The value of thermal conductivity for most gases and vapors range between 0.01 and 0.03 W/mK at room temperature. Notable exceptions are Helium (0.15) and Hydrogen (0.18).
The most common theoretical explanation of heat conduction in gases is provided by the kinetic gas theory, which treats the collisions between the atoms or molecules as the prime mode of transfer of energy. Radiative heat transfer is neglected in this approach.
According to this theory, the thermal conductivity is proportional to the heat capacity per unit volume, the average gas velocity, and the mean free path. As the dynamic viscosity is proportional to the product of density, velocity and mean free path, it follows that the thermal conductivity is also proportional to the viscosity. In practice, the relationships are much more complicated and a high accuracy is not to be expected by deriving the thermal conductivity from the much more easily measured physical properties mentioned above.
With regard to the temperature dependency of the thermal conductivity, it is noted that its value increases roughly in proportion with the absolute temperature, at least in the range of ‘normal’ pressures. As pressure increases, so too does the thermal conductivity. At approximately 0.001 bar, the mean free path becomes of the same order as the walls confining the gas and the value increases linearly with pressure. Above 0.001 bar, the increase in thermal conductivity is of the order of magnitude of 1% per bar increase of pressure. From these figures, it can be concluded, for example, that changes in thermal conductivity due to atmospheric variations can be neglected in most cases.
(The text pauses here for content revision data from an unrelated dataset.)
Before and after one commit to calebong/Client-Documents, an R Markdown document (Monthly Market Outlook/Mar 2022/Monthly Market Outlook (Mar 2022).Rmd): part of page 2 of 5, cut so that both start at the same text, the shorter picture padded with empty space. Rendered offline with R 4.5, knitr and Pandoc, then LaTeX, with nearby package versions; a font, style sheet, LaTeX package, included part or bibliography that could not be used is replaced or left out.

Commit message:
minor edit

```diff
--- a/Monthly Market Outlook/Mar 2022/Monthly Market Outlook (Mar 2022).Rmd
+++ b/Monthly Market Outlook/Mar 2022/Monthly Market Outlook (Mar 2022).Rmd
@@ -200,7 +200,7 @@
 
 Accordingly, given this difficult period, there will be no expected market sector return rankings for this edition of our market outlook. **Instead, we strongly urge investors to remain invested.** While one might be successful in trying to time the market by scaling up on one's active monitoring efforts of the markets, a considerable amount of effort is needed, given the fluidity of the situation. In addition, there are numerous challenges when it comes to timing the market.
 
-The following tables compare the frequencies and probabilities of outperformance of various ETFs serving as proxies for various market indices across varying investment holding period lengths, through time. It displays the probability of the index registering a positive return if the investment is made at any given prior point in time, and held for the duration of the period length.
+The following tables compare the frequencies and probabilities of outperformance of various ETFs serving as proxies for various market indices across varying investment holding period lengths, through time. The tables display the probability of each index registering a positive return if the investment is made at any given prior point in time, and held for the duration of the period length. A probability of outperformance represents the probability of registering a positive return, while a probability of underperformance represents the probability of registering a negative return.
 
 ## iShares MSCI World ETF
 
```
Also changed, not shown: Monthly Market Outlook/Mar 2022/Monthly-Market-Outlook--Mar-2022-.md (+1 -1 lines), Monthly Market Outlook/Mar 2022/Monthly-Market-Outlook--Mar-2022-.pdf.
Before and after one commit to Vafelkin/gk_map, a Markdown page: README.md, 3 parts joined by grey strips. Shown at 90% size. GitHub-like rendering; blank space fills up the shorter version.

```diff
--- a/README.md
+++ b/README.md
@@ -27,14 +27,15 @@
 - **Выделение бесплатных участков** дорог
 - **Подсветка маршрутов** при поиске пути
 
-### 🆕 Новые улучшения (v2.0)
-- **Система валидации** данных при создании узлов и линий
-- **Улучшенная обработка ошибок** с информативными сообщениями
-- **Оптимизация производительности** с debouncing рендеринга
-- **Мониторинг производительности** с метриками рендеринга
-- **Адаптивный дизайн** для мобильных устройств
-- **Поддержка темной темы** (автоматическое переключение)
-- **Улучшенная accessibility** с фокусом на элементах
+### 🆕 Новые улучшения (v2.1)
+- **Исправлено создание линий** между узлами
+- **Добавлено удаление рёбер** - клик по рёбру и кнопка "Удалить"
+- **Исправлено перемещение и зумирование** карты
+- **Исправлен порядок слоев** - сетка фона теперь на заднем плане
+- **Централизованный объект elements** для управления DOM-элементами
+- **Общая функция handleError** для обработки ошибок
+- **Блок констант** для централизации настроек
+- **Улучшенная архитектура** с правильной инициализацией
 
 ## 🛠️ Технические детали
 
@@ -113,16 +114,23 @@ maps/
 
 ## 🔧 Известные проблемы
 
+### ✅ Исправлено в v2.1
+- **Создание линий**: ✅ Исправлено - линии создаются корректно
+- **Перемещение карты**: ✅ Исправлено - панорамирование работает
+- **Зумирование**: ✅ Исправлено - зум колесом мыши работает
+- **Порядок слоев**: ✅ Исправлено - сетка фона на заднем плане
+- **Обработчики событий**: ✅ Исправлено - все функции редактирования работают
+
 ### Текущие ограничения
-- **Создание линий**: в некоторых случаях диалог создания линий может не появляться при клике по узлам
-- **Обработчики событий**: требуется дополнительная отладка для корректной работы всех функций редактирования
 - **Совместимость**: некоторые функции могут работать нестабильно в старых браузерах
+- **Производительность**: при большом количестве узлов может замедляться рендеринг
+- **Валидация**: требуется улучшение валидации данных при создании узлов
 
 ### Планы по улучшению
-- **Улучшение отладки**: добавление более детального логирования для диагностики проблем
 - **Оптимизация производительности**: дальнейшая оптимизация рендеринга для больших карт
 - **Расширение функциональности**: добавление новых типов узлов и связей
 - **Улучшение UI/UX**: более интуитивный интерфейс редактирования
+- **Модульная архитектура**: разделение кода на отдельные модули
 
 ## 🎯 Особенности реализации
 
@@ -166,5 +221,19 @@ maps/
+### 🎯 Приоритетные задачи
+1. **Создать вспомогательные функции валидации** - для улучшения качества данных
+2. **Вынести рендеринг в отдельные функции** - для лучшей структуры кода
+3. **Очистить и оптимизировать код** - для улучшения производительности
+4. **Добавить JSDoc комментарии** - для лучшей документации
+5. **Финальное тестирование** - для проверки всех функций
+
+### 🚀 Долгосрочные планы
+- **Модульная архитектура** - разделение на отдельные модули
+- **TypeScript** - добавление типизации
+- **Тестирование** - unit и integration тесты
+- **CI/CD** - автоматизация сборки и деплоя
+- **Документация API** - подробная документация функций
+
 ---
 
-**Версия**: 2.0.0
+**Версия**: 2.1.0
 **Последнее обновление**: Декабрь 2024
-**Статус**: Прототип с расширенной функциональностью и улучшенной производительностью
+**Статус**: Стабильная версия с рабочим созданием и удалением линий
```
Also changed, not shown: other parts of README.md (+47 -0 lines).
The following table gives the thermal conductivity at room temperature for a variety of gases.